posted Jan 30, 2013, 8:39 PM by Ellen Pearlman

The New Aesthetic - Sorta, Finally, Kinda

Bruce Sterling defines the New Aesthetic as “image-processing for British media designers.” It sounds so simple, like washing suds. But what it really is is the established artworld of image makers and writings and the industry around image making finally trying to wrap its head around the digital world.

It is the “eruption of the digital into the physical” which sounds like those washing suds in the machine suddenly started pouring out and flooding your basement with sudsy water. According to Sterling, James Bridle is the new crowned king of the movement, sort of like Relational Aesthetics and Nicolas Bourriaud.

The New Aesthetic has its roots in network culture. Its also described as a “theory object” (back to those suds) and it is sharable. It is “collectively intelligent” in that it crowd sources itself up the yin yang, and actually boils down to a common denominator. It’s open source, a rhizome, and Sterling describes it as “balloons tied to a lethal weapon,” hence the relevance of my frothy, sudsy metaphor.

Apparently “theory objects” are when people cluster around unstable databases. I can’t imagine what happens when they cluster around stable databases. One picture used to illustrate this is a member of the Spanish National Congress taking the entire Spanish budget to Congress on a cardboard backed QRCode with a little bit of masking tape to hold it together.

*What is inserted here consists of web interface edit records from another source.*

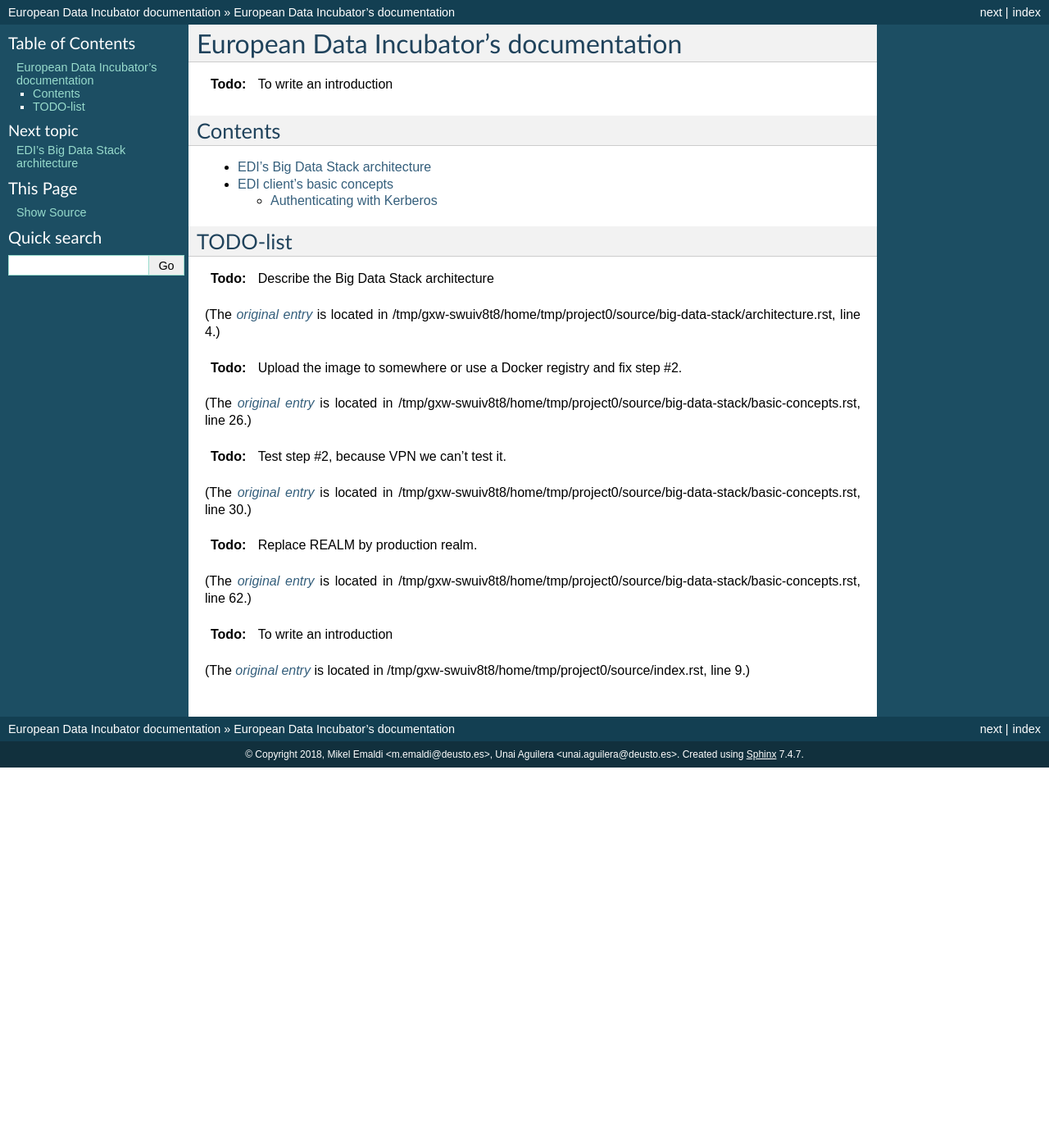
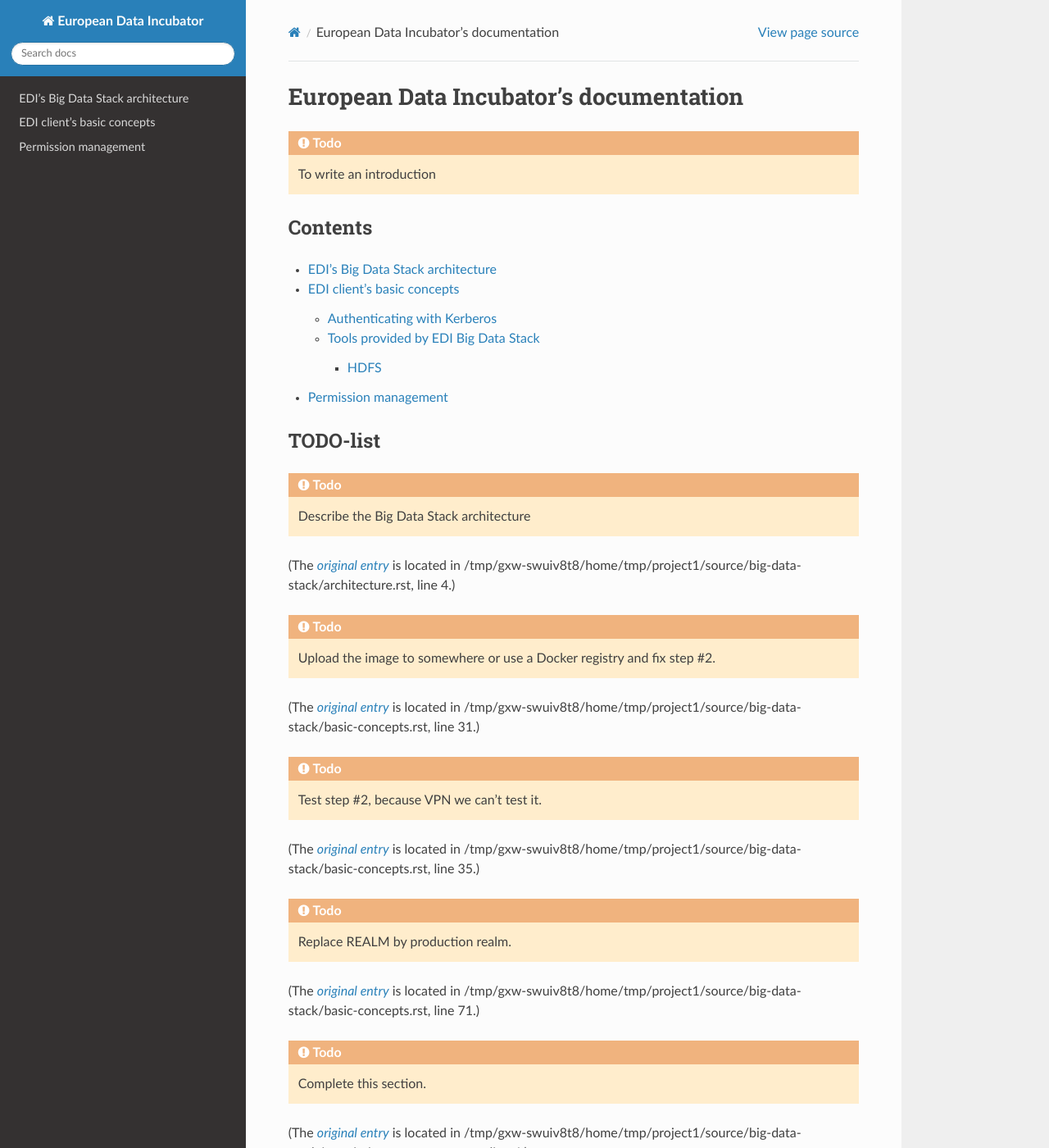
Before and after one commit to edincubator/edi-doc, a Sphinx documentation site: the page built from source/index.rst, in a window 1280 px wide and 1400 px high. Shown: the whole window at 82% size. Built offline with Sphinx 7.4.7 and the Read the Docs theme 2.0.0, drawn with Linux system fonts in a browser that asks for light colours; some of the changed lines change nothing that is shown; some of the changed text lies outside the part shown.

Commit message:
Describing HDFS

```diff
--- a/source/big-data-stack/basic-concepts.rst
+++ b/source/big-data-stack/basic-concepts.rst
@@ -23,6 +23,11 @@
 `-v` param creates a Docker volume mounted at `/workdir` inside the container,
 from which you can access to your files.
 
+.. note::
+
+  We differentiate commands launched from the host machine using `$` symbol and
+  commands launched from inside the Docker container using `#` symbol.
+
 .. todo::
 
   Upload the image to somewhere or use a Docker registry and fix step #2.
@@ -30,6 +35,8 @@
 .. todo::
 
   Test step #2, because VPN we can't test it.
+
+.. _authenticating-with-kerberos:
 
 Authenticating with Kerberos
 ----------------------------
@@ -58,7 +65,23 @@
   Valid starting     Expires            Service principal
   04/12/18 09:53:28  04/13/18 09:53:28  krbtgt/<REALM>@<REALM>
 
+Once you have a valid ticket, you can work at EDI Big Data Stack until the
+ticket expires. If the ticket expires, you must execute again `kinit` command.
 
 .. todo::
 
   Replace REALM by production realm.
+
+Tools provided by EDI Big Data Stack
+------------------------------------
+
+For illustrating the different tools provided by EDI Big Data Stack this
+documentations follows a workflow using the
+`Yelp Dataset from Kaggle <https://www.kaggle.com/yelp-dataset/yelp-dataset>`_.
+We recommend following proposed workflow from beggining to the end for getting
+a global view of tools provided by EDI Big Data Stack.
+
+.. toctree::
+   :maxdepth: 2
+
+   tools/hdfs
--- /dev/null
+++ b/source/big-data-stack/permission-management.rst
@@ -0,0 +1,8 @@
+.. _permision-management:
+
+Permission management
+=====================
+
+.. todo::
+
+  Complete this section.
--- /dev/null
+++ b/source/big-data-stack/tools/hdfs.rst
@@ -0,0 +1,66 @@
+HDFS
+====
+
+Hadoop Distributed File System (HDFS) is the de-facto file system used at
+Hadoop environments, and is the one available at EDI Big Data Stack.
+At this guide, we explain how to load the
+`Yelp Dataset from Kaggle <https://www.kaggle.com/yelp-dataset/yelp-dataset>`_
+at EDI Big Data Stack.
+
+.. warning::
+
+  Remember that for interacting with EDI Big Data Stack you must be
+  authenticated at the system using `kinit` command. For more information, read
+  the documentation at :ref:`authenticating-with-kerberos`.
+
+
+At first you must download the
+`Yelp Dataset from Kaggle <https://www.kaggle.com/yelp-dataset/yelp-dataset>`_
+and uncompress it to your working directory.
+
+.. code-block :: console
+
+  $ cd <workdir>
+  $ unzip yelp-dataset.zip
+  Archive:  yelp-dataset.zip
+  inflating: yelp_business.csv
+  inflating: yelp_checkin.csv
+  inflating: Dataset_Challenge_Dataset_Agreement.pdf
+  inflating: yelp_tip.csv
+  inflating: yelp_business_attributes.csv
+  inflating: yelp_review.csv
+  inflating: yelp_user.csv
+  inflating: yelp_business_hours.csv
+
+**From inside the Docker container**, you can copy those files to your HDFS workspace.
+Every selected team at EDI has its own workspace at /user/<username> directory.
+
+.. code-block :: console
+
+  # cd /workdir
+  # hdfs dfs -mkdir /user/mikel/samples
+  # hdfs dfs -put *.csv /mikel/<username>/samples/
+  # hdfs dfs -ls /user/mikel/samples
+  Found 7 items
+  -rw-------   3 mikel mikel   31760674 2018-04-12 12:07 /user/mikel/samples/yelp_business.csv
+  -rw-------   3 mikel mikel   41377121 2018-04-12 12:07 /user/mikel/samples/yelp_business_attributes.csv
+  -rw-------   3 mikel mikel   13866351 2018-04-12 12:07 /user/mikel/samples/yelp_business_hours.csv
+  -rw-------   3 mikel mikel  135964892 2018-04-12 12:07 /user/mikel/samples/yelp_checkin.csv
+  -rw-------   3 mikel mikel 3791120545 2018-04-12 12:09 /user/mikel/samples/yelp_review.csv
+  -rw-------   3 mikel mikel  148085910 2018-04-12 12:09 /user/mikel/samples/yelp_tip.csv
+  -rw-------   3 mikel mikel 1363176944 2018-04-12 12:10 /user/mikel/samples/yelp_user.csv
+
+
+As you can see, the command for manipulating files and directories at HDFS is
+`hdfs dfs`. You can get a complete overview of all operations provided by this
+command at `Apache Hadoop File System Shell Guide <https://hadoop.apache.org/docs/r2.7.3/hadoop-project-dist/hadoop-common/FileSystemShell.html>`_.
+
+.. warning::
+
+  EDI Big Data Stack leverages all permissions in
+  `Apache Ranger <https://ranger.apache.org/>`_. For avoiding conflicts, don't
+  modify file permissions manually using `hdfs -dfs -chmod` or
+  `hdfs -dfs -chown` commands.
+
+  You can find more information about permission management in EDI Big Data
+  Stack at :ref:`permision-management`.
--- a/source/conf.py
+++ b/source/conf.py
@@ -75,7 +75,7 @@
 # The theme to use for HTML and HTML Help pages.  See the documentation for
 # a list of builtin themes.
 #
-html_theme = 'classic'
+html_theme = 'sphinx_rtd_theme'
 
 # Theme options are theme-specific and customize the look and feel of a theme
 # further.  For a list of options available for each theme, see the
--- a/source/index.rst
+++ b/source/index.rst
@@ -14,10 +14,11 @@
 --------
 
 .. toctree::
-   :maxdepth: 2
+   :maxdepth: 3
 
    big-data-stack/architecture
    big-data-stack/basic-concepts
+   big-data-stack/permission-management
 
 
 TODO-list
```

Sterling says its cute, pop, transgressive and even includes surveillance. Anyone with a data connection can see it - all that mapping and coding and pinpointing. It’s immediate, it has glitches, and its gone almost as fast as it appears. It gets dated fast. It’s past post-modern, everyone is too young to remember what that was (is).

It’s also boring machine code, hampered visuals constrained by algorithms, screen sized squares and raster vector slices, arial views, retro 80’s beginning computing stuff that dates back to Walter Benjamin’s “Art in the age of mechanical reproduction.”

Sterling decries the difference between building an Instructable robot, and the real thing, like the Japanese do. Sterling goes ballistic and winds up calling the “New Aesthetic” a “design fiction.” This means he is dammed if he does and certainly dammed if he does not. He acknowledges the existence and limits of the beauty of math and codes. He says that the aesthetic has been “hacked” but certainly not well thought out.

There is a tremendous amount of truth in that statement.